▶ **EXERCISE INSTRUCTIONS**: Count every line below containing "when"; state the number only.

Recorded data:
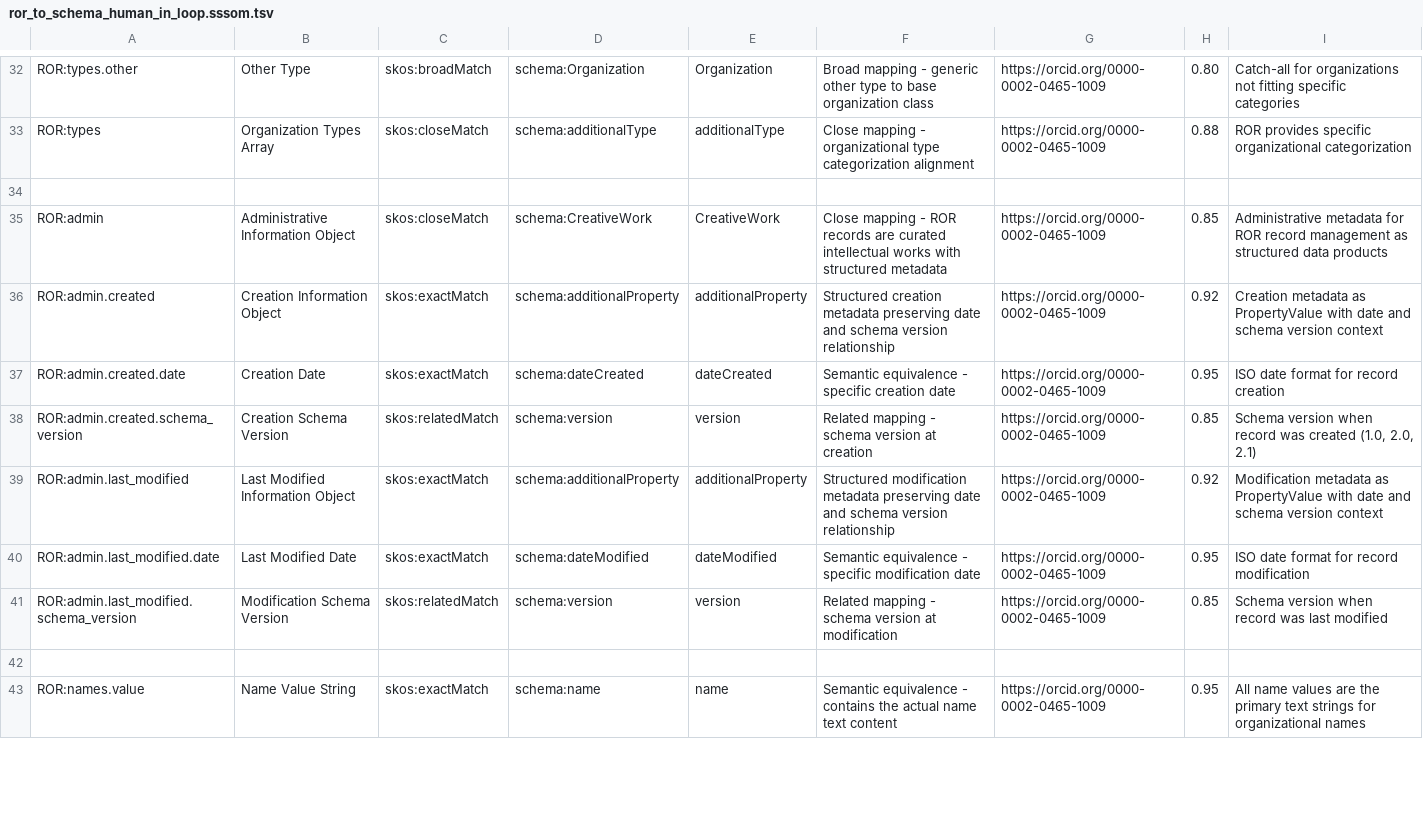
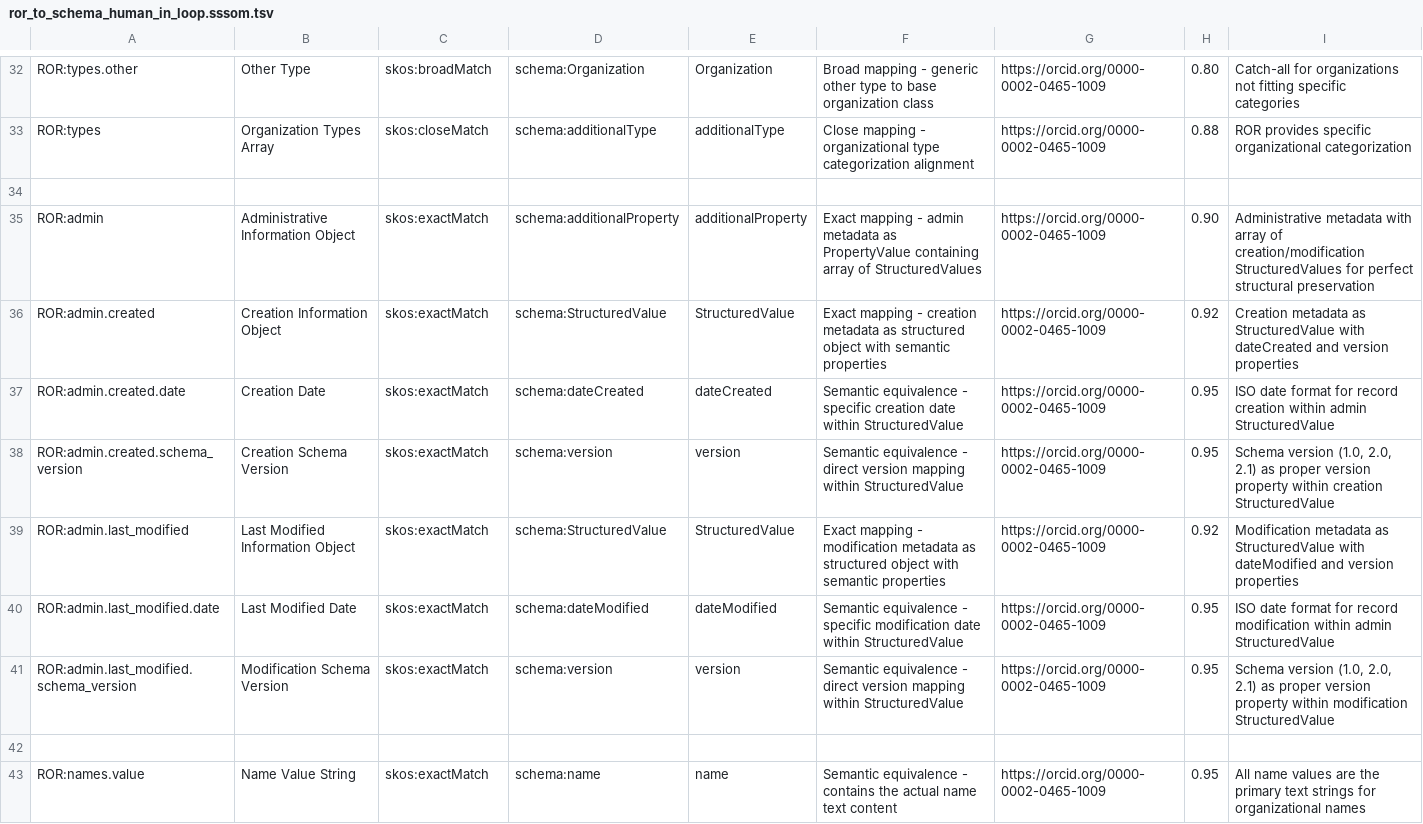
Before and after one commit to FionaDmello/ror-to-schema-org, a TSV file: mappings/sssom/ror_to_schema_human_in_loop.sssom.tsv, drawn as a sheet; only a part is shown, gaps mark what is left out.

```diff
--- a/mappings/sssom/ror_to_schema_human_in_loop.sssom.tsv
+++ b/mappings/sssom/ror_to_schema_human_in_loop.sssom.tsv
@@ -34,9 +34,9 @@ ROR:types	Organization Types Array	skos:closeMatch	schema:additionalType	additio
 
-ROR:admin	Administrative Information Object	skos:closeMatch	schema:CreativeWork	CreativeWork	Close mapping - ROR records are curated intellectual works with structured metadata	https://orcid.org/0000-0002-0465-1009	0.85	Administrative metadata for ROR record management as structured data products
-ROR:admin.created	Creation Information Object	skos:exactMatch	schema:additionalProperty	additionalProperty	Structured creation metadata preserving date and schema version relationship	https://orcid.org/0000-0002-0465-1009	0.92	Creation metadata as PropertyValue with date and schema version context
-ROR:admin.created.date	Creation Date	skos:exactMatch	schema:dateCreated	dateCreated	Semantic equivalence - specific creation date	https://orcid.org/0000-0002-0465-1009	0.95	ISO date format for record creation
-ROR:admin.created.schema_version	Creation Schema Version	skos:relatedMatch	schema:version	version	Related mapping - schema version at creation	https://orcid.org/0000-0002-0465-1009	0.85	Schema version when record was created (1.0, 2.0, 2.1)
-ROR:admin.last_modified	Last Modified Information Object	skos:exactMatch	schema:additionalProperty	additionalProperty	Structured modification metadata preserving date and schema version relationship	https://orcid.org/0000-0002-0465-1009	0.92	Modification metadata as PropertyValue with date and schema version context
-ROR:admin.last_modified.date	Last Modified Date	skos:exactMatch	schema:dateModified	dateModified	Semantic equivalence - specific modification date	https://orcid.org/0000-0002-0465-1009	0.95	ISO date format for record modification
-ROR:admin.last_modified.schema_version	Modification Schema Version	skos:relatedMatch	schema:version	version	Related mapping - schema version at modification	https://orcid.org/0000-0002-0465-1009	0.85	Schema version when record was last modified
+ROR:admin	Administrative Information Object	skos:exactMatch	schema:additionalProperty	additionalProperty	Exact mapping - admin metadata as PropertyValue containing array of StructuredValues	https://orcid.org/0000-0002-0465-1009	0.90	Administrative metadata with array of creation/modification StructuredValues for perfect structural preservation
+ROR:admin.created	Creation Information Object	skos:exactMatch	schema:StructuredValue	StructuredValue	Exact mapping - creation metadata as structured object with semantic properties	https://orcid.org/0000-0002-0465-1009	0.92	Creation metadata as StructuredValue with dateCreated and version properties
+ROR:admin.created.date	Creation Date	skos:exactMatch	schema:dateCreated	dateCreated	Semantic equivalence - specific creation date within StructuredValue	https://orcid.org/0000-0002-0465-1009	0.95	ISO date format for record creation within admin StructuredValue
+ROR:admin.created.schema_version	Creation Schema Version	skos:exactMatch	schema:version	version	Semantic equivalence - direct version mapping within StructuredValue	https://orcid.org/0000-0002-0465-1009	0.95	Schema version (1.0, 2.0, 2.1) as proper version property within creation StructuredValue
+ROR:admin.last_modified	Last Modified Information Object	skos:exactMatch	schema:StructuredValue	StructuredValue	Exact mapping - modification metadata as structured object with semantic properties	https://orcid.org/0000-0002-0465-1009	0.92	Modification metadata as StructuredValue with dateModified and version properties
+ROR:admin.last_modified.date	Last Modified Date	skos:exactMatch	schema:dateModified	dateModified	Semantic equivalence - specific modification date within StructuredValue	https://orcid.org/0000-0002-0465-1009	0.95	ISO date format for record modification within admin StructuredValue
+ROR:admin.last_modified.schema_version	Modification Schema Version	skos:exactMatch	schema:version	version	Semantic equivalence - direct version mapping within StructuredValue	https://orcid.org/0000-0002-0465-1009	0.95	Schema version (1.0, 2.0, 2.1) as proper version property within modification StructuredValue
 
```
Also changed, not shown: mappings/tsv/ror_to_schema_human_in_loop.tsv, 2 other files.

▶ **COMPLETED TASK**: 2